At first, the symptoms are those of a
An initial granularity of the nasal
mucosa is replaced by reddish, waxy, granulomatous infiltrates and
firm, nodular, intranasal masses.
In fully developed rhinoscleroma
hyperplastic changes of the alae and tip of the nose (the "Hebra
nose") are severely disfiguring.
Airway obstruction, anaemia, and speech
difficulties develop as the disease advances.
Anesthesia of the soft palate and
enlargement of the uvula suggest rhinoscleroma, but any part of the
upper airways, the paranasal sinuses and orbit may be involved.
Compressive destruction of bone and
soft tissue mimics invasive tumours.
Scar tissue persists after the disease
runs its course.
There are 3
pathologic stages of development.
(i) the catarrhal
stage, ii) granulomatous stage, iii) and fibrotic stage.
In the catarrhal
stage, the mucosa consists of inflamed granulation tissue containing
neutrophils and cellular debris.
granulomatous stage, the characteristic lesion of rhinoscleroma is
In the fibrotic
stage, the characteristic Mikulicz cells are absent, fibrosis is
extensive, and the inflammatory infiltrate contains lymphocytes and
microscopic feature of Rhinoscleroma:
Microscopically, the most conspicuous
feature is the presence of histiocytic granulomas, with fibrosis and
an abundant infiltrate of lymphocytes and plasma cells.
The mucosal surfaces display variable
changes, ranging from squamous metaplasia to extreme pseudo- epitheliomatous hyperplasia.
vacuolated, “foamy” histiocytes, known as
Mikulicz cells, are characteristic of rhinoscleroma and are most
numerous in the nodular stage.
Klebsiella organisms are seen within
cells and in extracellular locations.

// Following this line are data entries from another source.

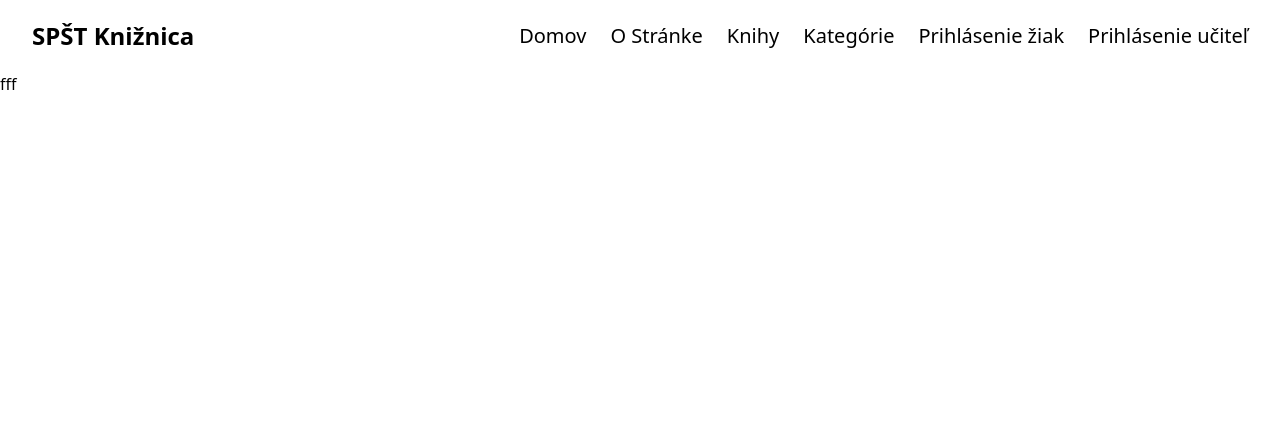
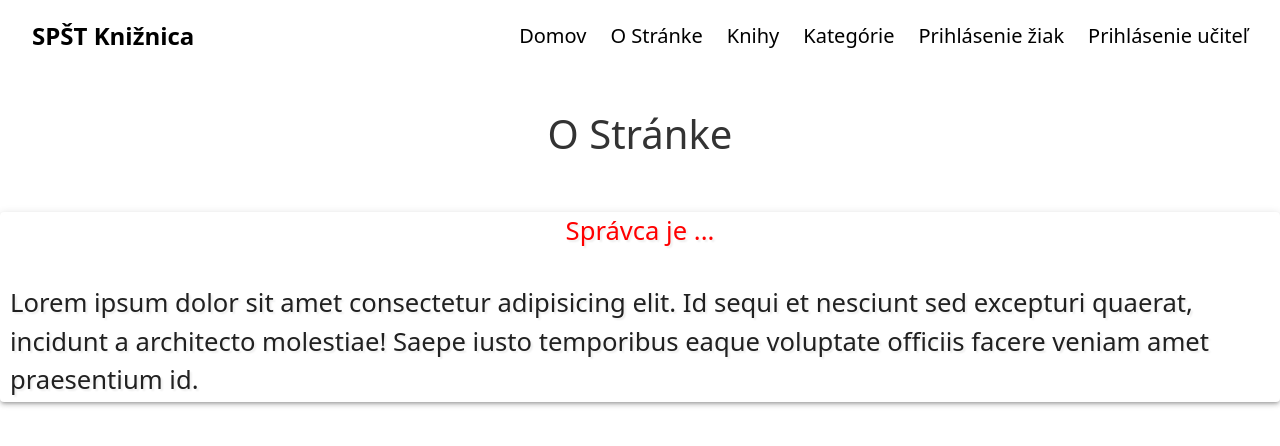
Before and after one commit to peterdinis/SPST-Kniznica, a Next.js app: page /about in a window 1280 px wide. Shown: the top 446 px of the page. Built offline with nearby package versions, Linux system fonts and the light colour scheme.

Commit message:
feat: Updating navbar and about page

```diff
--- /dev/null
+++ b/src/components/about/AboutWrapper.tsx
@@ -0,0 +1,22 @@
+import Header from "../shared/Header";
+import styles from "../../styles/Component.module.css";
+import Paper from "@mui/material/Paper";
+
+const AboutWrapper: React.FC = () => {
+  return (
+    <>
+      <Header name="O Stránke" />
+      <Paper elevation={3}>
+        <h1 className={styles.ownerName}>Správca je ...</h1>
+        <p className={styles.helperText}>
+          Lorem ipsum dolor sit amet consectetur adipisicing elit. Id sequi et
+          nesciunt sed excepturi quaerat, incidunt a architecto molestiae! Saepe
+          iusto temporibus eaque voluptate officiis facere veniam amet
+          praesentium id.
+        </p>
+      </Paper>
+    </>
+  );
+};
+
+export default AboutWrapper;
--- a/src/components/shared/Navbar.tsx
+++ b/src/components/shared/Navbar.tsx
@@ -59,22 +59,22 @@ export default function Navbar() {
             >
               <ul className="items-center justify-center space-y-8 md:flex md:space-x-6 md:space-y-0">
                 <li className="text-black text-xl">
-                  <Link href="https://www.facebook.com/peto.dinis/">Domov</Link>
+                  <Link href="/">Domov</Link>
                 </li>
                 <li className="text-black text-xl">
-                  <Link href="https://github.com/peterdinis?tab=repositories">O Stránke</Link>
+                  <Link href="/about">O Stránke</Link>
                 </li>
                 <li className="text-black text-xl">
-                  <Link href="https://www.instagram.com/peterdinis1/">Knihy</Link>
+                  <Link href="/books">Knihy</Link>
                 </li>
                 <li className="text-black text-xl">
-                  <Link href="https://www.linkedin.com/in/peter-dinis-58520b214/">Kategórie</Link>
+                  <Link href="/category">Kategórie</Link>
                 </li>
                 <li className="text-black text-xl">
-                  <Link href="https://www.linkedin.com/in/peter-dinis-58520b214/">Prihlásenie žiak</Link>
+                  <Link href="/student/login">Prihlásenie žiak</Link>
                 </li>
                 <li className="text-black text-xl">
-                  <Link href="https://www.linkedin.com/in/peter-dinis-58520b214/">Prihlásenie učiteľ</Link>
+                  <Link href="/teacher/login">Prihlásenie učiteľ</Link>
                 </li>
               </ul>
             </div>
--- a/src/pages/about.tsx
+++ b/src/pages/about.tsx
@@ -1,10 +1,9 @@
+import AboutWrapper from "@/components/about/AboutWrapper";
 import { NextPage } from "next";
 
 const AboutPage: NextPage = () =>{
     return (
-        <>
-        fff
-        </>
+        <AboutWrapper />
     )
 }
 
```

stain very well with periodic acid–Schiff, Giemsa, Gram, and silver
bacterial, fungal, or protozoan infections ; vasculitis ; and

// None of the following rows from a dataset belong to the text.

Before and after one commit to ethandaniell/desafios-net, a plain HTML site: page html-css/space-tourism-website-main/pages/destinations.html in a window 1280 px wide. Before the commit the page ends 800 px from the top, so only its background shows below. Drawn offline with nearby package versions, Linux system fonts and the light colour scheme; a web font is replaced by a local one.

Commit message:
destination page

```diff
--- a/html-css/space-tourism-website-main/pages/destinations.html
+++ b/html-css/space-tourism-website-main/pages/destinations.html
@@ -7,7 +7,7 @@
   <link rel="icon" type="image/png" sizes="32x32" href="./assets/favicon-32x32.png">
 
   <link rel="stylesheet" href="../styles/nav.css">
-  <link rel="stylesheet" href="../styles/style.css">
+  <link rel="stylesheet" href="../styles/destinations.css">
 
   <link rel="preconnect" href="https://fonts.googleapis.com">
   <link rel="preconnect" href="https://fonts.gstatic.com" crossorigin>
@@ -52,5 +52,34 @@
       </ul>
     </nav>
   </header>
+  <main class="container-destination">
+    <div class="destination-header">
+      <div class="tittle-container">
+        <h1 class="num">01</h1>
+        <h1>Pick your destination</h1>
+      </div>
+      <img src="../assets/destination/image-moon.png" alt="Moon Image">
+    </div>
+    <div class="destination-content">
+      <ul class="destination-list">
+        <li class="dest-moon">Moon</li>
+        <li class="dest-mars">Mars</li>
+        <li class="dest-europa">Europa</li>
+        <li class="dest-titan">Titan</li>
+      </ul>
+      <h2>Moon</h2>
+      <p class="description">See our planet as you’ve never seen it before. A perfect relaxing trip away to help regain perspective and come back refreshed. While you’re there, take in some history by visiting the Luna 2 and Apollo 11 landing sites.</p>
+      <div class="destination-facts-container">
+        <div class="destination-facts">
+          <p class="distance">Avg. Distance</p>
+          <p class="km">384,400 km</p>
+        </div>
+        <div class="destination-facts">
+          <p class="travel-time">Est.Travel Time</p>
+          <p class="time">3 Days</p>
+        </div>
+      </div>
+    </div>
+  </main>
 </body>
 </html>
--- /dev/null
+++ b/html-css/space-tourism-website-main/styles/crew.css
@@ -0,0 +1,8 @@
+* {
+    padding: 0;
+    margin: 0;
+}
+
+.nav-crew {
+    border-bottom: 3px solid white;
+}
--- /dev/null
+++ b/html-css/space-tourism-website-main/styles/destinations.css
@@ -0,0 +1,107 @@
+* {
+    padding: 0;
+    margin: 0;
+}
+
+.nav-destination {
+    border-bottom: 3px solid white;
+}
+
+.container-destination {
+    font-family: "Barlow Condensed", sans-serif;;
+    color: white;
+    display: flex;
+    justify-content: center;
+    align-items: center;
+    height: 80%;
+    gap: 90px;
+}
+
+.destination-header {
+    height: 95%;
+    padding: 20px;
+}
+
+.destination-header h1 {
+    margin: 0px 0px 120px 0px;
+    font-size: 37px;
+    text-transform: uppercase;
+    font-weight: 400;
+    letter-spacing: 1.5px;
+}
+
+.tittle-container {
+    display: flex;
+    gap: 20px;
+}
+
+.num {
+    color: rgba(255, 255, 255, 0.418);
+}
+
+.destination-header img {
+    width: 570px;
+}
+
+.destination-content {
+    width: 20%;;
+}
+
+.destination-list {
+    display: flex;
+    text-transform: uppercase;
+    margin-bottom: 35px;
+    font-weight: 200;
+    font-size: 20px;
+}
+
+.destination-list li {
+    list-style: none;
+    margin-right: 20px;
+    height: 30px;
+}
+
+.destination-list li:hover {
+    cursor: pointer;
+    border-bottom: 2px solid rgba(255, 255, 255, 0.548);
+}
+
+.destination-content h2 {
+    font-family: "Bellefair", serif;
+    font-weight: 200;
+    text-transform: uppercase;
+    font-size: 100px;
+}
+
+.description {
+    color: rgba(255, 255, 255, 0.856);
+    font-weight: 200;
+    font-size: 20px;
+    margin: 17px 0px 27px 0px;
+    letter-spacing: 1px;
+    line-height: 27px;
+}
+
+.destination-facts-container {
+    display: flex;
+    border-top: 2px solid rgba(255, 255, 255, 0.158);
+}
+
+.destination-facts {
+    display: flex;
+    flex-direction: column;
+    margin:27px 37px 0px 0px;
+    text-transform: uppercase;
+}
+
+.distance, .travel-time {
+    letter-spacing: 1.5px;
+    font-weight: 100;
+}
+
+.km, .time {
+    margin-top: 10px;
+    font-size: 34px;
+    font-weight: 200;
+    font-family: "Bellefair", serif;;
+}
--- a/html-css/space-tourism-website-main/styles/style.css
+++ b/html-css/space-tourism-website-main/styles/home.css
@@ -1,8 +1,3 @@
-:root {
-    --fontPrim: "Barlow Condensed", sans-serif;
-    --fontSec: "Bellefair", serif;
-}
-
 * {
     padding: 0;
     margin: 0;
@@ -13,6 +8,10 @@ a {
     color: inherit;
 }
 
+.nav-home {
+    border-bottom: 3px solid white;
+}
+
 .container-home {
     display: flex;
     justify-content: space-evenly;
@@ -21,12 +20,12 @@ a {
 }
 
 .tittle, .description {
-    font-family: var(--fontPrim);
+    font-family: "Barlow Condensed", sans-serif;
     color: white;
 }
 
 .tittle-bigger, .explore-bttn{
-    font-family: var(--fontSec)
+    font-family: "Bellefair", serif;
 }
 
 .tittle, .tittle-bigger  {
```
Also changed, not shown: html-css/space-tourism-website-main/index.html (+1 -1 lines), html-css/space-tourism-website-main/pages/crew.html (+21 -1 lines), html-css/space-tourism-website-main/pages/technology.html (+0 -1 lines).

tumours involving the nose and upper airways, including the lips and
Rhinoscleroma should be distinguished from
syphilitic gumma ,
granulomatosis , T-cell/natural killer cell lymphomas , and
Diagnosis of Rhinoscleroma:
The diagnosis of
rhinoscleroma is confirmed by isolating Klebsiella rhinoscleromatis in
culture or by demonstrating the organism in tissue sections.
bacteria stain very well with periodic acid-Schiff, Giemsa, Gram, and
The pathogenesis of rhinoscleroma is not clear.
is impaired in these patients.
is preserved. The CD4-CD8 ratio within the lesion is altered, showing
decreased CD4 lymphocytes and increased CD8 lymphocytes, possibly
inducing a diminished T-cell response.
are not fully activated (hence groups of histiocytes instead of
bactericidal epithelioid macrophages are seen in the granulomatous
patients with human immunodeficiency virus infection has also been
mucopolysaccharides of the bacterial capsule probably contribute to
inhibition of phagocytosis.
Antibiotic of choice are
streptomycin, tetracycline, and chloramphenicol.
In some patients surgical
intervention is necessary to relieve airway obstruction or to repair
the facial features.